We may never know the identity of the public relations genius who decided that "downsizing," itself euphemistic, was too blunt a word to describe corporate layoffs. Presumably to assuage the readers of news releases and annual reports, he or she coined the replacement term "right-sizing," so that victims of the process might hear the sweet justice of their joblessness in the very verb that unemploys them.
No matter; physicians don't need the services of that same euphemizer to fix the problem with the "gatekeeper" image — its suggestion that people may sometimes find the gate shut. What primary care physicians need is a straightforward vocabulary for explaining to patients how managed care works, and the fact that, as Ethics columnist John La Puma, M.D., writes, "We too have to live within the rules."
In Managed Care's pages last June, Alan Hillman, M.D., of the University of Pennsylvania's Leonard Davis Institute of Health Economics called for physicians to explain to patients the financial incentives under which they work. We're happy to note that others have since echoed Hillman's call — and his denunciation of the so-called "gag" rules by which some plans limit physicians' ability to speak freely to patients. In a welcome step, the large HMO U.S. Healthcare (a future Aetna unit, it now appears) announced that it was replacing its analogous contract clause with one that requires secrecy only for "competitively sensitive information and confidential patient records."
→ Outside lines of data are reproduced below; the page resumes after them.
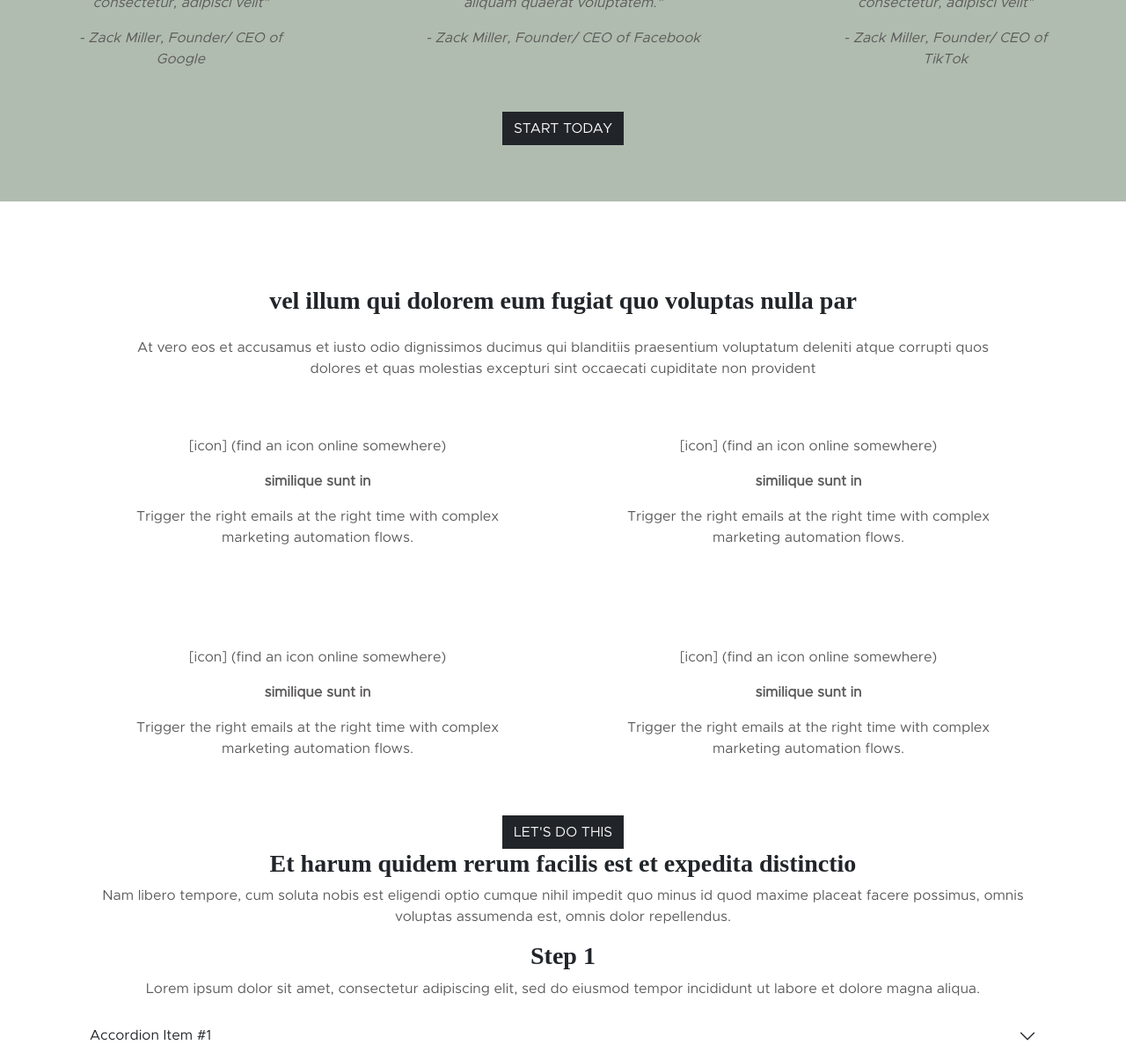
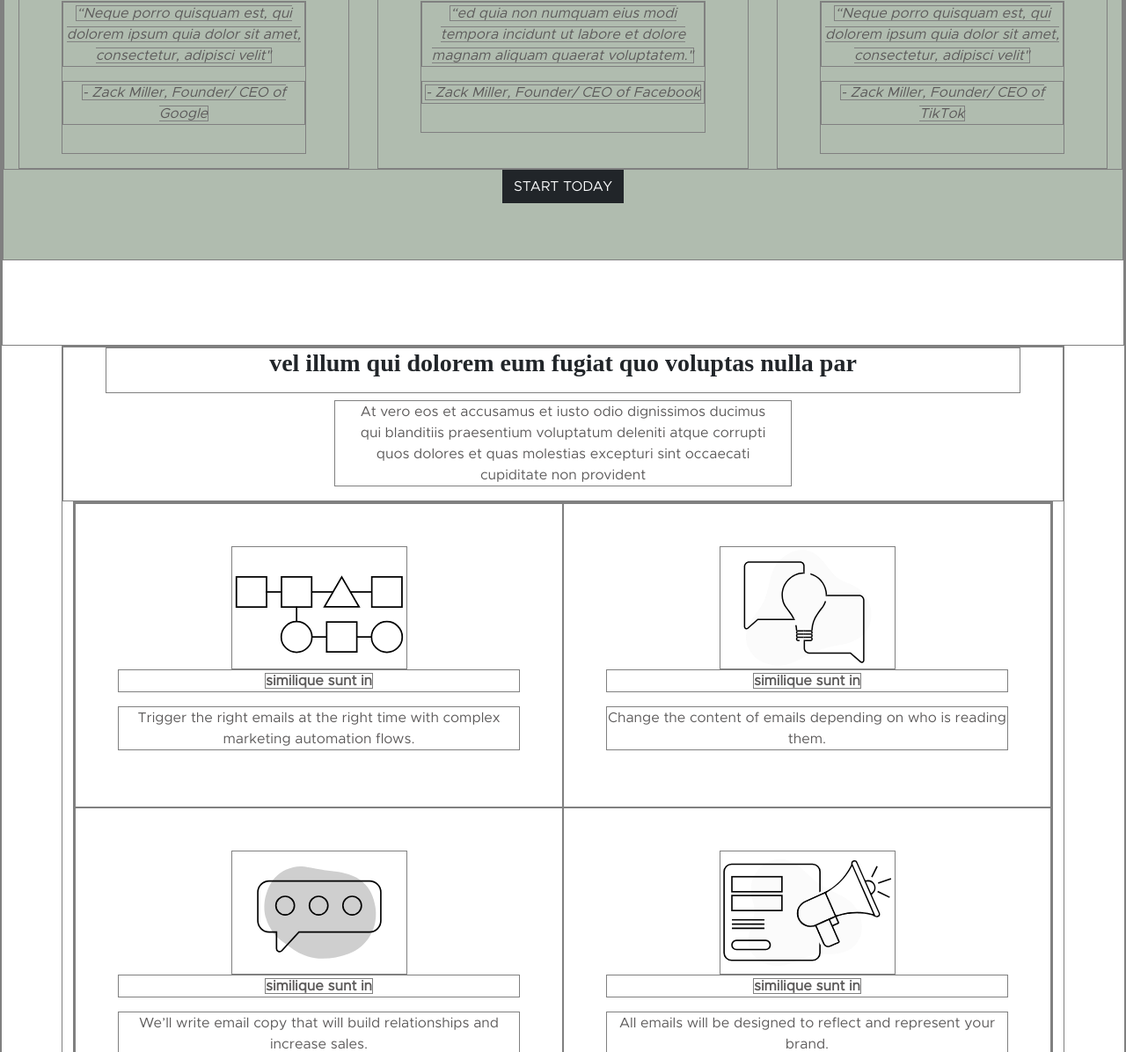
Before and after one commit to ladyMariele/homestead, a plain HTML site: page index.html in a window 1280 px wide. Shown: the part 1604-2800 px from the top of the page at 88% size. Drawn offline with nearby package versions, Linux system fonts and the light colour scheme; a web font is replaced by a local one.

Commit message:
add icons + add style in process section

```diff
--- a/index.html
+++ b/index.html
@@ -93,7 +93,7 @@
         </div>
 
         <!-- three columns -->
-        <div class="bg-color pb-5 mb-5">
+        <div class="bg-color-1 pb-5 mb-5">
             <div class="d-lg-flex justify-content-evenly pt-5">
 
                 <div class="mx-3 px-5 py-3">
@@ -128,47 +128,49 @@
 
     <!-- [Features & Benefits] -->
     <section id="features" class="container">
-        <div class="px-5">
+        <div class="px-5 row">
             <h3 class="pb-3">vel illum qui dolorem eum fugiat quo voluptas nulla par</h3>
 
-            <p>At vero eos et accusamus et iusto odio dignissimos ducimus qui blanditiis praesentium voluptatum deleniti atque corrupti quos dolores et quas molestias excepturi sint occaecati cupiditate non provident</p>
+            <p class="px-4 col-lg-6 text-center mx-auto">At vero eos et accusamus et iusto odio dignissimos ducimus qui blanditiis praesentium voluptatum deleniti atque corrupti quos dolores et quas molestias excepturi sint occaecati cupiditate non provident</p>
         </div>
 
         <!-- two rows, two columns. (2x2) -->
         <div class="text-center m-o">
             <div class="row m-0">
                 <div class="col-md-6 p-5">
-                    <p>[icon] (find an icon online somewhere)</p>
+                    <img src="images/EmailAutomation_Icon.svg" alt="">
                     <p><strong>similique sunt in</strong></p>
                     <p>Trigger the right emails at the right time with complex marketing automation flows.</p>
                 </div>
                 <div class="col-md-6 p-5">
-                    <p>[icon] (find an icon online somewhere)</p>
+                    <img src="images/CreativeConsulting_Icon.svg" alt="">
                     <p><strong>similique sunt in</strong></p>
-                    <p>Trigger the right emails at the right time with complex marketing automation flows.</p>
+                    <p>Change the content of emails depending on who is reading them.</p>
                 </div>
                 <div class="col-md-6 p-5">
-                    <p>[icon] (find an icon online somewhere)</p>
+                    <img src="images/SMSAutomation_Icon.svg" alt="">
                     <p><strong>similique sunt in</strong></p>
-                    <p>Trigger the right emails at the right time with complex marketing automation flows.</p>
+                    <p>We’ll write email copy that will build relationships and increase sales.</p>
                 </div>
                 <div class="col-md-6 p-5">
-                    <p>[icon] (find an icon online somewhere)</p>
+                    <img src="images/PaidSocial_Icon.svg" alt="">
                     <p><strong>similique sunt in</strong></p>
-                    <p>Trigger the right emails at the right time with complex marketing automation flows.</p>
+                    <p>All emails will be designed to reflect and represent your brand.</p>
                 </div>
             </div>
         </div>
 
-        <button type="button" class="btn btn-outline-light border-dark">LET'S DO THIS</button>
+        <button type="button" class="btn btn-outline-light border-dark my-5">LET'S DO THIS</button>
 
     </section>
 
     <!-- [Process] -->
-    <section id="process" class="container">
+    <section id="process" class="my-5">
 
-        <h3>Et harum quidem rerum facilis est et expedita distinctio</h3>
-        <p>Nam libero tempore, cum soluta nobis est eligendi optio cumque nihil impedit quo minus id quod maxime placeat facere possimus, omnis voluptas assumenda est, omnis dolor repellendus.</p>
+        <div class="bg-color-2 row text-center">
+            <h3>Et harum quidem rerum facilis est et expedita distinctio</h3>
+            <p class="col-md-6 text-center mx-auto pt-4">Nam libero tempore, cum soluta nobis est eligendi optio cumque nihil impedit quo minus id quod maxime placeat facere possimus, omnis voluptas assumenda est, omnis dolor repellendus.</p>
+        </div>
 
         <!-- steps 1-3 has 2 columns -->
         <h3>Step 1</h3>
--- a/styles.css
+++ b/styles.css
@@ -5,6 +5,11 @@
     b0bcaf
 2. grab fonts
 3. grab logos
+
+- add 4 icon in features---
+- change par in features---
+- add grid system in accordion
+- change content accordion
 */
 
 @font-face {
@@ -16,7 +21,7 @@
     box-sizing: border-box;
     margin: 0;
     padding: 0;
-    /* border: solid gray 1px; */
+    border: solid gray 1px;
 }
 
 body {
@@ -51,12 +56,17 @@ h3 {
     margin: 0;
 }
 
-.bg-color {
+.bg-color-1 {
     background-color: #b0bcaf;
 }
 
+.bg-color-2 {
+    background-color: #e5d4d3;
+    /* width: 100%; */
+}
+
 .klav {
-    font-family: "Playfair Display";
+    font-family: "Playfair Display", serif;
     font-weight: bolder;
     font-size: larger;
 }
```
Also changed, not shown: images/CreativeConsulting_Icon.svg (added), images/EmailAutomation_Icon.svg (added), images/PaidSocial_Icon.svg (added), images/SMSAutomation_Icon.svg (added).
How to be appropriately candid with patients about financial incentives — without scaring them or making them doubt that their health remains the top priority in care — is just one of the challenges primary care doctors face in a system whose designation remains stubbornly associated with the gate symbol you see on this month's cover. In this issue, we examine the gatekeeper system and some of the ways it is being revised and questioned. We hope you find the article useful.